Among the many policy initiatives President Bush will propose in his 2007 State of the Union Address tonight is the goal of reducing US gasoline usage by 20% in the next 10 years—“Twenty in Ten”—through a program that includes increasing the required use of renewable and alternative fuels and increasing fuel-efficiency standards for cars. The plan would result in reducing oil consumption by 10% in 2017, or 2 million barrels per day.
The White House released a compilation of all the policy initiatives today prior to the actual speech tonight.
To achieve the Twenty in Ten goal, the President will propose the following:
A 35 Billion Gallon Renewable Fuel Standard by 2017. This is nearly five times the 7.5 billion gallons by 2012 currently set by the existing Renewable Fuels Standard in law. Achieving the 35 billion gallon mark in 2017 would displace 15% of projected annual gasoline use.
The new proposal increases the scope of the current RFS, expanding it to an Alternative Fuel Standard (AFS) which includes sources such as corn ethanol, cellulosic ethanol, biodiesel, methanol, butanol, hydrogen, and other alternative fuels.
The EPA Administrator and the Secretaries of Agriculture and Energy will have authority to waive or modify the standard if they deem it necessary, and the new fuel standard will include an automatic “safety valve” to protect against unforeseen increases in the prices of alternative fuels or their feedstocks.
The increased and expanded fuel standard creates a tremendous incentive for research, development, and private investment into alternatives to oil, according to the Administration, and will encourage needed advances in crop yields, optimization of crops and cellulosic materials as fuel feedstock, and cost reduction in the production of cellulosic ethanol and other alternative fuels.
The 2008 Presidential budget provides $179 million for the President’s Biofuels Initiative, an increase of $29 million (19%) compared to the 2007 budget. The Biofuels Initiative aims to accelerate cost reduction and commercial development of cellulosic ethanol, which can be made from abundant biomass materials, including agricultural waste and forest residues, and from dedicated energy crops such as switchgrass.
Reforming Corporate Average Fuel Economy (CAFE) Standards for Cars and Extending the Current Light Truck Rule. The Whitehouse suggests that the result would be a reduction in projected annual gasoline use by up to 8.5 billion gallons in 2017—a further 5% reduction.
Achieving that level of reduction assumes that on average, fuel efficiency standards for both light trucks and passenger cars are increased 4% per year, beginning in Model Year 2010 for cars and Model Year 2012 for light trucks.

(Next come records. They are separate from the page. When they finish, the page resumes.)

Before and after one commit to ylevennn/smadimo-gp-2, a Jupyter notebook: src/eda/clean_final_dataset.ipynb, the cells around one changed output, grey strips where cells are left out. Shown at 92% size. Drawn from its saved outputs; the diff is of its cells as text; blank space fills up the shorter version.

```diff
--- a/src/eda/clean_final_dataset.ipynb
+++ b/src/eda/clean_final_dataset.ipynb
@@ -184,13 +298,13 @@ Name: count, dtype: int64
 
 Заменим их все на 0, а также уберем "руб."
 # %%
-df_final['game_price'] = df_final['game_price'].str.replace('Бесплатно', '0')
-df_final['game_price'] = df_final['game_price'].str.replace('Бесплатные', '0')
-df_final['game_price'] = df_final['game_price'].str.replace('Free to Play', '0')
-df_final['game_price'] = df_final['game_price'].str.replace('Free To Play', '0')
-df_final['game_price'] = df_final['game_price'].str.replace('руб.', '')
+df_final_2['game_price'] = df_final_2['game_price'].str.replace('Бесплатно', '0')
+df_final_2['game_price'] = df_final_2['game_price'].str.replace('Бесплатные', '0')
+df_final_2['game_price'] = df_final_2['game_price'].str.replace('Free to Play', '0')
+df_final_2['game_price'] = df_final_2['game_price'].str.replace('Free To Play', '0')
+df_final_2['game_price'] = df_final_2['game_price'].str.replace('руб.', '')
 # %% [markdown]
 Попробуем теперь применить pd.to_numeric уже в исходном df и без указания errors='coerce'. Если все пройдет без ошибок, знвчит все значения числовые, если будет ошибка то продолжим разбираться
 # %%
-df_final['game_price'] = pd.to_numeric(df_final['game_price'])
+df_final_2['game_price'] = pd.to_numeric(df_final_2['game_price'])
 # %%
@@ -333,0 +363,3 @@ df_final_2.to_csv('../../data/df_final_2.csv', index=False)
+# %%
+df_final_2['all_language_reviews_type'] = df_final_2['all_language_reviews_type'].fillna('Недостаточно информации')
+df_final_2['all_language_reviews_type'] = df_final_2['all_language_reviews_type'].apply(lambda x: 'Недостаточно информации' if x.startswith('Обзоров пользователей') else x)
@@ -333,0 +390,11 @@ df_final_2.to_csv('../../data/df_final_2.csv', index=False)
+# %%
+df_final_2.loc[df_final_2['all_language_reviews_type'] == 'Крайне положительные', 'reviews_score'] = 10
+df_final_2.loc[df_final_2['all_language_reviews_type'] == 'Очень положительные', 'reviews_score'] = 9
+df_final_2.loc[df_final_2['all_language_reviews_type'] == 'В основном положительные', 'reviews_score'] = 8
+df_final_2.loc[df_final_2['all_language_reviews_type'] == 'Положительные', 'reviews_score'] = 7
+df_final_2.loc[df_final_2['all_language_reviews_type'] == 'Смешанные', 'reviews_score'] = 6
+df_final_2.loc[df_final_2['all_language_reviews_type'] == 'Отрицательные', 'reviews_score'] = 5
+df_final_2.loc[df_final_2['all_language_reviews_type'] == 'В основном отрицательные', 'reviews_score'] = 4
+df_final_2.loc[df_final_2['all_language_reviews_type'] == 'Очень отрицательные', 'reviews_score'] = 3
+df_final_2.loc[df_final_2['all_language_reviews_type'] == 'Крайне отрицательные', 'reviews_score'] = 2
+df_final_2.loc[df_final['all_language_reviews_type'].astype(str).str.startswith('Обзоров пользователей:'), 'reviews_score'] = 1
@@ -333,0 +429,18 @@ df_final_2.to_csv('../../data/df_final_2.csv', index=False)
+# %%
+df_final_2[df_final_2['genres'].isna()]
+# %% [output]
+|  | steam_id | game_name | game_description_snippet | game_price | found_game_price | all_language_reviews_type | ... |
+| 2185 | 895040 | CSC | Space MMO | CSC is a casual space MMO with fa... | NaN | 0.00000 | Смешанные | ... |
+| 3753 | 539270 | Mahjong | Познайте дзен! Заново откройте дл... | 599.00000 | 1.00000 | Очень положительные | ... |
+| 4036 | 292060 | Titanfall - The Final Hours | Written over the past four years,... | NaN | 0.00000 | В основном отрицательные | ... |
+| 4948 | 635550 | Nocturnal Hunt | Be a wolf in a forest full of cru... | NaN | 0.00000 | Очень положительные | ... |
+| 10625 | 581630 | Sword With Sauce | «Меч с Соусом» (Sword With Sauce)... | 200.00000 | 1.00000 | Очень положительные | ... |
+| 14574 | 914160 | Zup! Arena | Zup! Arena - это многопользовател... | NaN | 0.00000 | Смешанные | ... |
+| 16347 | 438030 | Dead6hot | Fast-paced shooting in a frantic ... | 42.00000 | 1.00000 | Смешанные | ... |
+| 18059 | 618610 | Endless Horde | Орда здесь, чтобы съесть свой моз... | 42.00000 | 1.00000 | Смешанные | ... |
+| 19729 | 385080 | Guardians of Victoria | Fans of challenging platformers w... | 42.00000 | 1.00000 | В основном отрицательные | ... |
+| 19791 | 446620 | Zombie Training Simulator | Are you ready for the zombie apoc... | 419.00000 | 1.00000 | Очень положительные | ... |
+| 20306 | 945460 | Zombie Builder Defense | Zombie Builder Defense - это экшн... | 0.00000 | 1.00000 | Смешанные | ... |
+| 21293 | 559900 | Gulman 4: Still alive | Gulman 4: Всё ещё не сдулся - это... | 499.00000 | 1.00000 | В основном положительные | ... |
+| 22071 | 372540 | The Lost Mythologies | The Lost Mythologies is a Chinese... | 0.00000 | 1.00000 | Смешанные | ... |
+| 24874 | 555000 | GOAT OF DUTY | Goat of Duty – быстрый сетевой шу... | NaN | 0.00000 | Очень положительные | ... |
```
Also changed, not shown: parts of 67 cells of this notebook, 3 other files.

The Secretary of Transportation will determine the actual standard and fuel savings in a flexible rulemaking process, according to the Administration. The President will insist that Congress not legislate a specific numeric fuel economy standard, but leave that to the Secretary of Transportation.
Congress reformed the CAFE rules for light-trucks in 2006 (earlier post), but left the rules for cars untouched. The reformed CAFE rules for light-trucks establishes individual targets for automakers based on a combination of different targets based on vehicle footprints and the composition of the automakers’s new car fleets. The President is asking Congress to authorize the Secretary of Transportation to apply the same kind of attribute-based method to passenger cars.

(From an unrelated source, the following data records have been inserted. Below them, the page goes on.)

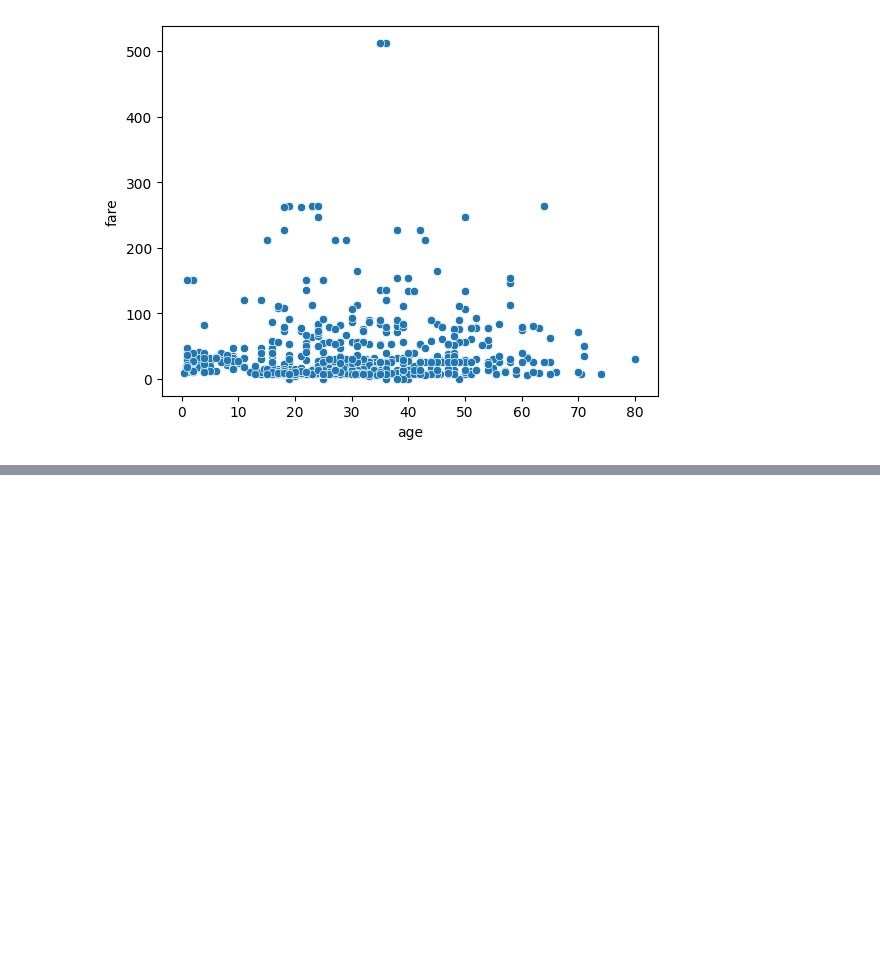
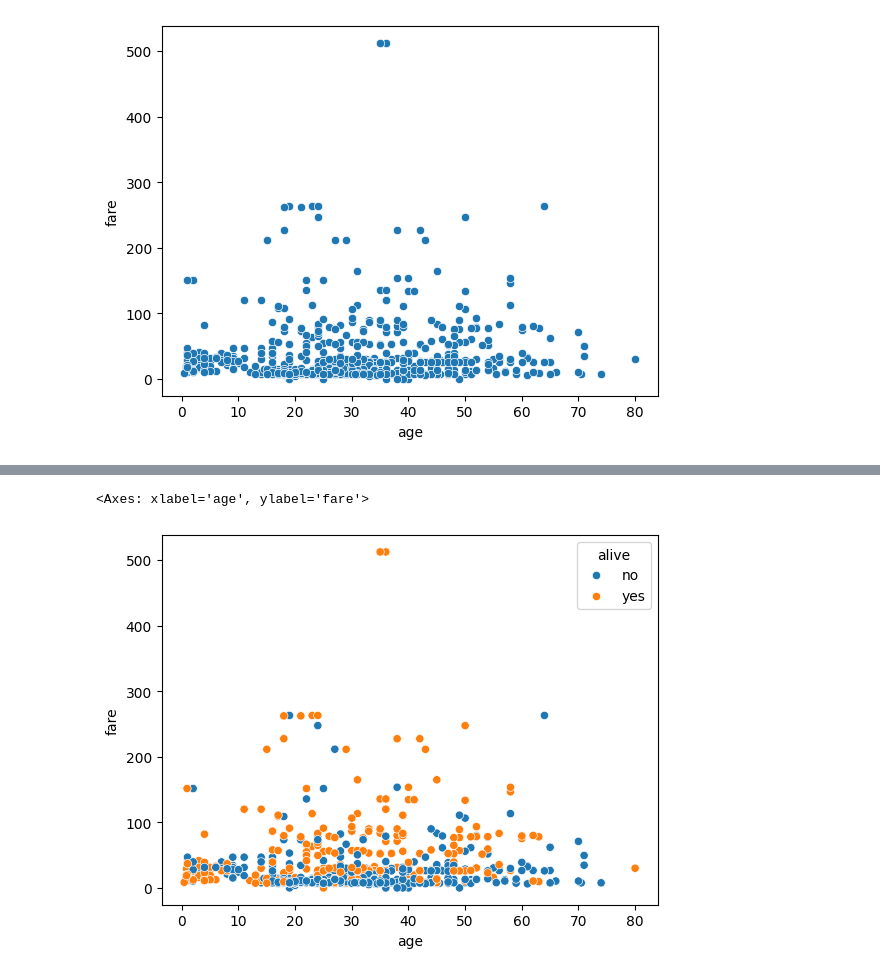
Before and after one commit to avisonstevedsouza/Data-Visualization-Using-Seaborn, a Jupyter notebook: Scatter_Plot.ipynb, the cells around one changed output, grey strips where cells are left out. Saved outputs shown, nothing was run; the diff lists cells and outputs as text; code cells hidden in the pictures; blank space fills up the shorter version.

Commit message:
Visualization using scatter plot

```diff
--- a/Scatter_Plot.ipynb
+++ b/Scatter_Plot.ipynb
@@ -25,0 +38,8 @@ sns.scatterplot(x='age',y='fare',data=titanic_df)
+# %%
+sns.scatterplot(x='age',
+                y='fare',
+                data=titanic_df,
+                hue='alive')
+# %% [output]
+<Axes: xlabel='age', ylabel='fare'>
+[figure, added]
```
Also changed, not shown: parts of 6 cells of this notebook.
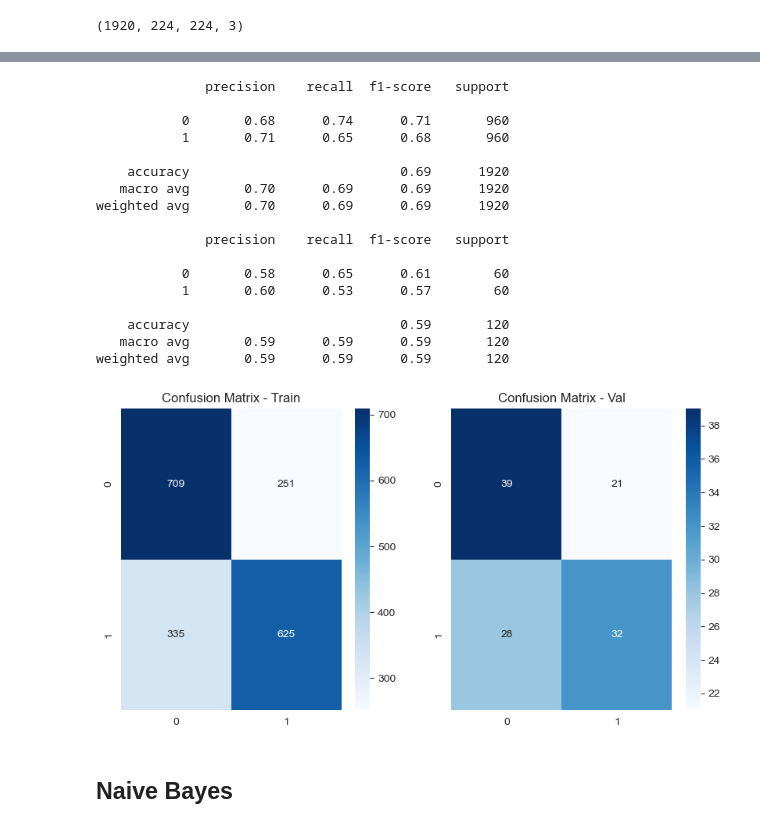
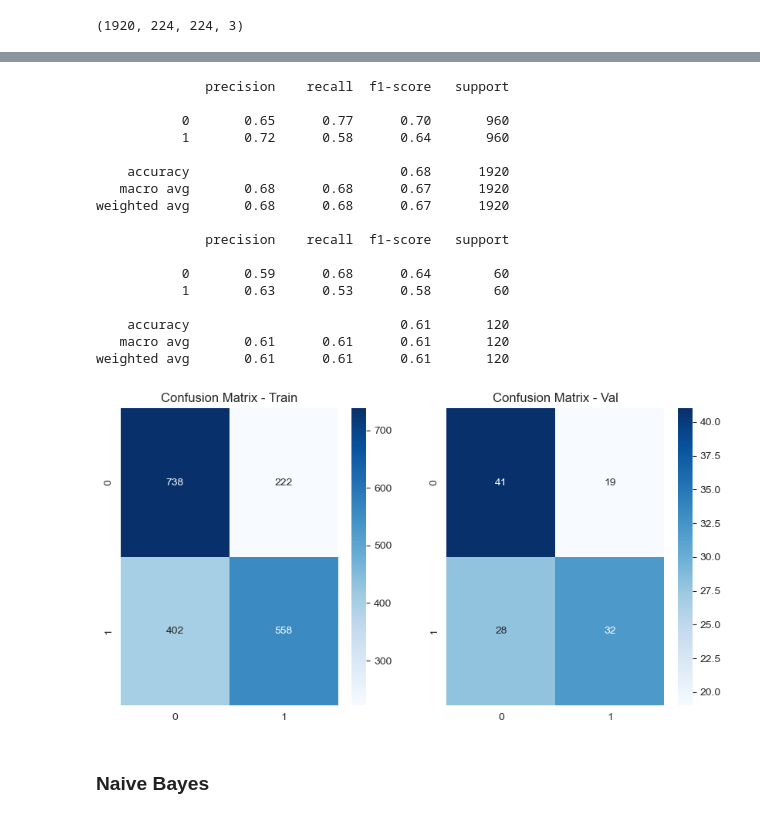
Before and after one commit to cecilia-lin/CSE151A_Pokemon_Classification, a Jupyter notebook: notebook.ipynb, the cells around one changed output, grey strips where cells are left out. Saved outputs shown, nothing was run; the diff lists cells and outputs as text; code cells hidden in the pictures.

```diff
--- a/notebook.ipynb
+++ b/notebook.ipynb
@@ -791,43 +780,28 @@ plt.show()
-# %%
-k=10
-knn = KNeighborsClassifier(n_neighbors=k)
-knn.fit(X_flattened_train, y_train)
-
-y_knn_train_pred = knn.predict(X_flattened_train)
-print(classification_report(y_train,y_knn_train_pred))
-cm_train = confusion_matrix(y_train,y_knn_train_pred)
-
-y_knn_val_pred = knn.predict(X_flattened_val)
-print(classification_report(y_val,y_knn_val_pred))
-cm_val = confusion_matrix(y_val,y_knn_val_pred)
-
-plt.figure(figsize=(10, 5))
-plt.subplot(1, 2, 1)
-sns.heatmap(cm_train, annot=True, fmt='d', cmap='Blues')
-plt.title('Confusion Matrix - Train')
-plt.subplot(1, 2, 2)
-sns.heatmap(cm_val, annot=True, fmt='d', cmap='Blues')
-plt.title('Confusion Matrix - Val')
-plt.show()
-# %% [output]
-              precision    recall  f1-score   support
-
-           0       0.68      0.74      0.71       960
-           1       0.71      0.65      0.68       960
-
-    accuracy                           0.69      1920
-   macro avg       0.70      0.69      0.69      1920
-weighted avg       0.70      0.69      0.69      1920
-
-              precision    recall  f1-score   support
-
-           0       0.58      0.65      0.61        60
-           1       0.60      0.53      0.57        60
-
-    accuracy                           0.59       120
-   macro avg       0.59      0.59      0.59       120
-weighted avg       0.59      0.59      0.59       120
-[figure, removed]
+# %%
+k=20
+knn = KNeighborsClassifier(n_neighbors=k)
+knn.fit(X_flattened_train, y_train)
+
+report_cm(knn,X_flattened_train,y_train,X_flattened_val,y_val)
+# %% [output]
+              precision    recall  f1-score   support
+
+           0       0.65      0.77      0.70       960
+           1       0.72      0.58      0.64       960
+
+    accuracy                           0.68      1920
+   macro avg       0.68      0.68      0.67      1920
+weighted avg       0.68      0.68      0.67      1920
+
+              precision    recall  f1-score   support
+
+           0       0.59      0.68      0.64        60
+           1       0.63      0.53      0.58        60
+
+    accuracy                           0.61       120
+   macro avg       0.61      0.61      0.61       120
+weighted avg       0.61      0.61      0.61       120
+[figure, added]
 # %% [markdown]
-## Naive Bayes
+### Naive Bayes
 # %%
```
Also changed, not shown: parts of 43 cells of this notebook, 1 other file.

The proposal also would allow automakers to buy and sell CAFE credits.
Reducing Congestion, Commute Times and Associated Fuel Consumption. In 2003, drivers in America’s 85 most congested urban areas experienced 3.7 billion hours of travel delay and wasted 2.3 billion gallons of fuel, costing a total of $63 billion.
The 2008 Budget redirects DOT funds to a new $175 million highway congestion initiative for the demonstration of ideas to address this problem including: congestion pricing, commuter transit services, commitments from employers to expand work schedule flexibility, and faster deployment of real-time traffic information.
Stepping Up Domestic Oil Production. The President will call for Congressional action to authorize oil and gas exploration in the Arctic National Wildlife Refuge, to develop legislation to encourage investments in refinery capacity, and to encourage all parties to resolve remaining issues regarding the Alaska Natural Gas Pipeline.
Doubling The Current Capacity Of The Strategic Petroleum Reserve. The President will propose doubling the current capacity of the Strategic Petroleum Reserve (SPR) to 1.5 billion barrels by 2027. Doubling the SPR will provide approximately 97 days of net oil import protection, enhancing America’s ability to respond to potential oil disruptions.
The SPR currently contains 691 million barrels. Due to increased consumption, this represents only 55 days of net oil imports. In 1985, the SPR, with 493 million barrels of oil, represented 118 days of net oil imports.